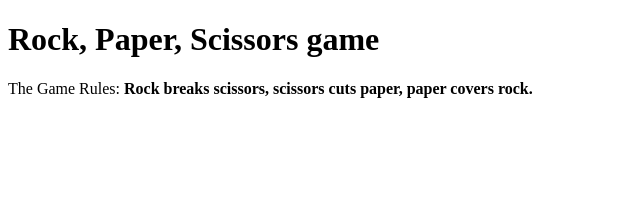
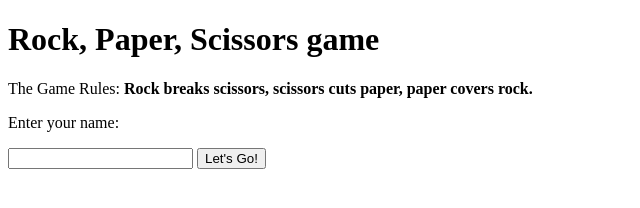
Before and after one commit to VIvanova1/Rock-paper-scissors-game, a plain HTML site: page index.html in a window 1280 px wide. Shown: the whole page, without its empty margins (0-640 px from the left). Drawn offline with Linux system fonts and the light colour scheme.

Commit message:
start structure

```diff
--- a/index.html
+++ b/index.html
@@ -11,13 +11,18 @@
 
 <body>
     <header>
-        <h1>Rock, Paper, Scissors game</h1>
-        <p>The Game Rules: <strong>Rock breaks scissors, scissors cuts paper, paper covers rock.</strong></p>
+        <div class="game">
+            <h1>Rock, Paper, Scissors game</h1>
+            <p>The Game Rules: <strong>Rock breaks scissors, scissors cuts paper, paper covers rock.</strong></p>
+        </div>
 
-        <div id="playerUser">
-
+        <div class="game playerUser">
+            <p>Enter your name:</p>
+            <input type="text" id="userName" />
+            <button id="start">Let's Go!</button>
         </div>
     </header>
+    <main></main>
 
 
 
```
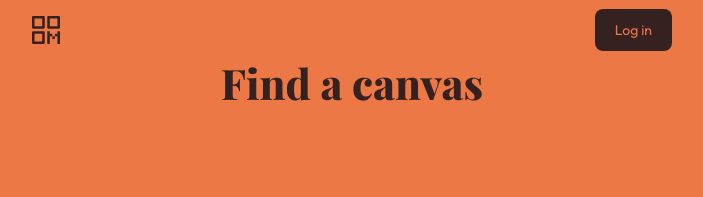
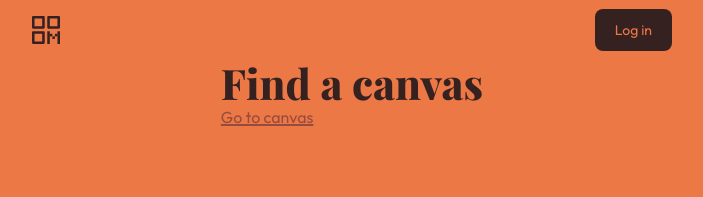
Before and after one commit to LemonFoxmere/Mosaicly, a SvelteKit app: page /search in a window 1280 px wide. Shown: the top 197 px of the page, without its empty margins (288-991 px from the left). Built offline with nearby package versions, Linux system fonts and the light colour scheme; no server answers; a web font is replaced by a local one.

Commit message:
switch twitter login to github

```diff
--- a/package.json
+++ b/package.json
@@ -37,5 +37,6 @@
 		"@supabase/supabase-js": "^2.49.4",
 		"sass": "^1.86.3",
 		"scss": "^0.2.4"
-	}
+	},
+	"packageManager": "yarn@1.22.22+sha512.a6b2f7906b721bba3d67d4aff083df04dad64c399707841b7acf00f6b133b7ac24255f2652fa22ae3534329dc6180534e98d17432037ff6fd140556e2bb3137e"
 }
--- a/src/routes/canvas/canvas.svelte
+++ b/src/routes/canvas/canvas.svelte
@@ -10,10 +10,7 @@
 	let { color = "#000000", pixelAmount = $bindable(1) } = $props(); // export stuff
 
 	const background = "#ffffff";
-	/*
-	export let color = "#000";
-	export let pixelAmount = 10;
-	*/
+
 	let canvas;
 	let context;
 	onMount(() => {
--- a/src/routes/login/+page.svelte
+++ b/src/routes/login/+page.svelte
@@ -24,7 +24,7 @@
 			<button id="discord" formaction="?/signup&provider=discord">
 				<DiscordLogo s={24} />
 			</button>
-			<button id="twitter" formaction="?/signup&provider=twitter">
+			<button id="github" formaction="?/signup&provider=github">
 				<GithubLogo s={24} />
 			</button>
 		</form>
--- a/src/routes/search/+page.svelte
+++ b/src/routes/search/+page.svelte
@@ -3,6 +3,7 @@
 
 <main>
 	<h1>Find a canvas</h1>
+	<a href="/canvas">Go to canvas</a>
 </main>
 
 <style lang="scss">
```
------------------------------------------------------------------------
> **REQUIREMENT**: Every line of the material is to be quoted exactly, with no pictures carried over.

> **ANSWER TO THIS EXERCISE**:
Before and after one commit to VIvanova1/Rock-paper-scissors-game, a plain HTML site: page index.html in a window 1280 px wide. Shown: the whole page, without its empty margins (0-640 px from the left). Drawn offline with Linux system fonts and the light colour scheme.

Commit message:
start structure

```diff
--- a/index.html
+++ b/index.html
@@ -11,13 +11,18 @@
 
 <body>
     <header>
-        <h1>Rock, Paper, Scissors game</h1>
-        <p>The Game Rules: <strong>Rock breaks scissors, scissors cuts paper, paper covers rock.</strong></p>
+        <div class="game">
+            <h1>Rock, Paper, Scissors game</h1>
+            <p>The Game Rules: <strong>Rock breaks scissors, scissors cuts paper, paper covers rock.</strong></p>
+        </div>
 
-        <div id="playerUser">
-
+        <div class="game playerUser">
+            <p>Enter your name:</p>
+            <input type="text" id="userName" />
+            <button id="start">Let's Go!</button>
         </div>
     </header>
+    <main></main>
 
 
 
```
Before and after one commit to LemonFoxmere/Mosaicly, a SvelteKit app: page /search in a window 1280 px wide. Shown: the top 197 px of the page, without its empty margins (288-991 px from the left). Built offline with nearby package versions, Linux system fonts and the light colour scheme; no server answers; a web font is replaced by a local one.

Commit message:
switch twitter login to github

```diff
--- a/package.json
+++ b/package.json
@@ -37,5 +37,6 @@
 		"@supabase/supabase-js": "^2.49.4",
 		"sass": "^1.86.3",
 		"scss": "^0.2.4"
-	}
+	},
+	"packageManager": "yarn@1.22.22+sha512.a6b2f7906b721bba3d67d4aff083df04dad64c399707841b7acf00f6b133b7ac24255f2652fa22ae3534329dc6180534e98d17432037ff6fd140556e2bb3137e"
 }
--- a/src/routes/canvas/canvas.svelte
+++ b/src/routes/canvas/canvas.svelte
@@ -10,10 +10,7 @@
 	let { color = "#000000", pixelAmount = $bindable(1) } = $props(); // export stuff
 
 	const background = "#ffffff";
-	/*
-	export let color = "#000";
-	export let pixelAmount = 10;
-	*/
+
 	let canvas;
 	let context;
 	onMount(() => {
--- a/src/routes/login/+page.svelte
+++ b/src/routes/login/+page.svelte
@@ -24,7 +24,7 @@
 			<button id="discord" formaction="?/signup&provider=discord">
 				<DiscordLogo s={24} />
 			</button>
-			<button id="twitter" formaction="?/signup&provider=twitter">
+			<button id="github" formaction="?/signup&provider=github">
 				<GithubLogo s={24} />
 			</button>
 		</form>
--- a/src/routes/search/+page.svelte
+++ b/src/routes/search/+page.svelte
@@ -3,6 +3,7 @@
 
 <main>
 	<h1>Find a canvas</h1>
+	<a href="/canvas">Go to canvas</a>
 </main>
 
 <style lang="scss">
```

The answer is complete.